How to Handle a Difficult Boss
All kinds of difficult bosses inhabit the business world. There’s the micro-manager, who calls you for an update five minutes after giving you an assignment. There’s the insulter, who believes rudeness and scorn are motivational tools. There’s the drama queen (of either gender), whose approach to life in the office always seems pitched at a level of near-hysteria.
Whatever the bad behavior, one thing is constant: You have to work with the difficult boss in a way that doesn’t drive you crazy.
Some things won’t change
There are plenty of coping strategies for this situation, but in general, your attitude as a business professional should probably start with acceptance. The traits that make your boss a difficult person to deal with aren’t going to go away; they’re part of that person’s makeup. What can change is the way you choose to cope with and manage that behavior.
Adjust your style
Generally speaking, micromanagers lack confidence in the people around them and live in constant fear that important work won’t get done without nagging and over-the-shoulder supervision. Rather than seethe with resentment, adjust your style to reassure your boss that, in fact, projects and assignments are being handled on time and in an efficient, professional manner.
Make absolutely certain you understand what’s being asked of you at the outset of a project. Getting clarity by asking questions demonstrates your focus on detail and commitment to getting things done. As work progresses, keep your boss informed. Ask for input and guidance. These strategies will steadily build trust between you, which should lessen the need for micromanaging.
Sidestep the insults

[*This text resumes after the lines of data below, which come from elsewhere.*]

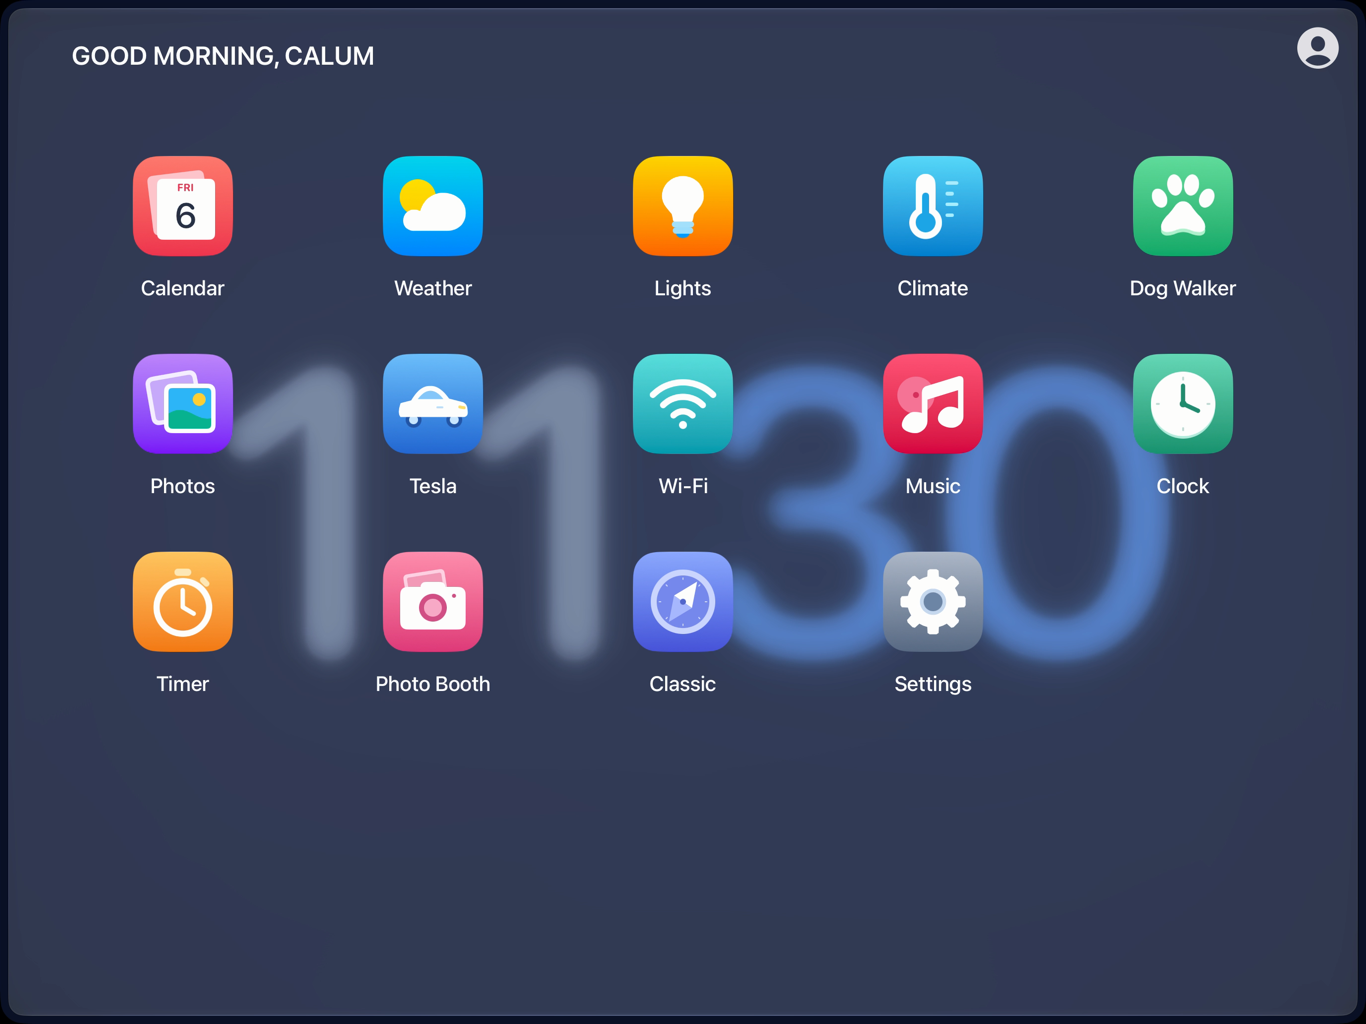
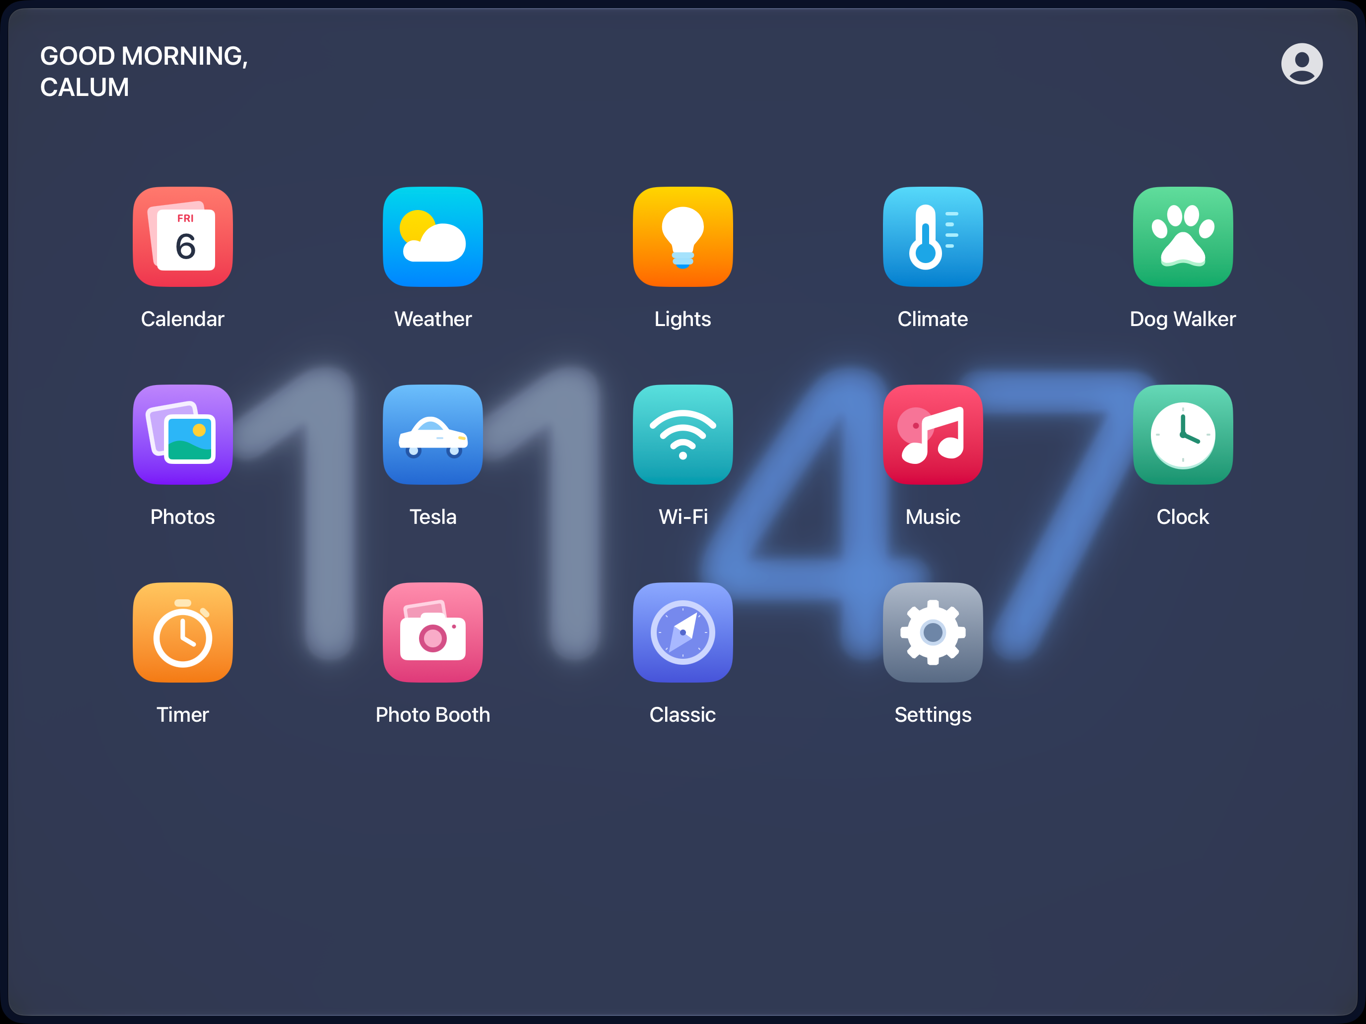
style: align home header and split greeting

diff --git a/apps/apple-prototype/Sources/Apps/AppLauncher.swift b/apps/apple-prototype/Sources/Apps/AppLauncher.swift
@@ -15,6 +15,7 @@ struct AppLauncher: View {
             let columns = sizeClass == .compact ? 3 : 5
             let iconFrameSide: CGFloat = sizeClass == .compact ? 76 : 112
             let iconSide = iconFrameSide * 0.9
+            let headerInset: CGFloat = sizeClass == .compact ? 20 : 40
             ZStack(alignment: .topTrailing) {
             ScrollView(.vertical) {
                 VStack(spacing: 32) {
@@ -22,14 +23,14 @@ struct AppLauncher: View {
                         let hour = Calendar.current.component(.hour, from: context.date)
                         let greeting = hour < 5 || hour >= 21 ? "GOOD NIGHT" :
                             hour < 12 ? "GOOD MORNING" : hour < 17 ? "GOOD AFTERNOON" : "GOOD EVENING"
-                        Text("\(greeting), CALUM")
+                        Text("\(greeting),\nCALUM")
                             .font(.system(size: sizeClass == .compact ? 18 : 26, weight: .semibold))
                             .foregroundStyle(.white)
                             .frame(maxWidth: .infinity, alignment: .leading)
                     }
-                    .padding(.leading, sizeClass == .compact ? 20 : 72)
-                    .padding(.trailing, 132)
-                    .padding(.top, 40)
+                    .padding(.leading, headerInset)
+                    .padding(.trailing, headerInset + 64)
+                    .padding(.top, headerInset)
                 GlassEffectContainer(spacing: 32) {
                     LazyVGrid(columns: Array(repeating: GridItem(.flexible(), spacing: 28), count: columns), spacing: 48) {
                         ForEach(apps) { app in
@@ -66,7 +67,7 @@ struct AppLauncher: View {
                     })
                 if isPresented {
                     PanelProfilePhoto()
-                        .padding(24)
+                        .padding(headerInset)
                         .zIndex(1)
                 }
             }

If your boss flies off the handle easily and seems to yell at the drop of a hat, swallow your pride and let the tirade pass. Then say politely, “It’s important to me to understand where things went wrong, so it doesn’t happen again. Can you tell me how you’d like me to approach this differently in the future?”
Lessen the drama
The boss who gets flustered and dramatic probably is likely responding to emotional triggers. It could be a fast-approaching deadline or an upcoming project assessment meeting with his or her boss. Understanding what sets off the drama can help you deal with it. Get a clear understanding of what your boss’s priorities are—for the day, the week, the month—and make it clear to him or her that those are your priorities, too. It’s best to get this in writing so you can demonstrate your progress in each area before all hell breaks loose.
Get inside your boss’s head
Do you know what makes your boss happy versus stressed out and unpleasant to be around? Most bosses don’t like to be surprised or disappointed, so complete tasks on time and to the best of your ability.
Make an effort to understand how your boss likes to communicate, whether it’s in person, by email or informally at the end of the day. This will reduce misunderstanding, which, of course, triggers bad behavior.
Keep in mind your boss has moods, just like the rest of us. There’s a good time to share information about a project and a bad time. By paying attention to how your boss works, you can better understand his or her preferences and priorities, and tailor your own style accordingly.
Two more adjustments can help you cope: First, look for the good parts of your boss’s personality, the traits that are more appealing and admirable. Second, remember that, even under the worst circumstances, you are responsible for seeing that your boss’s needs are met.
By Lee Polevoi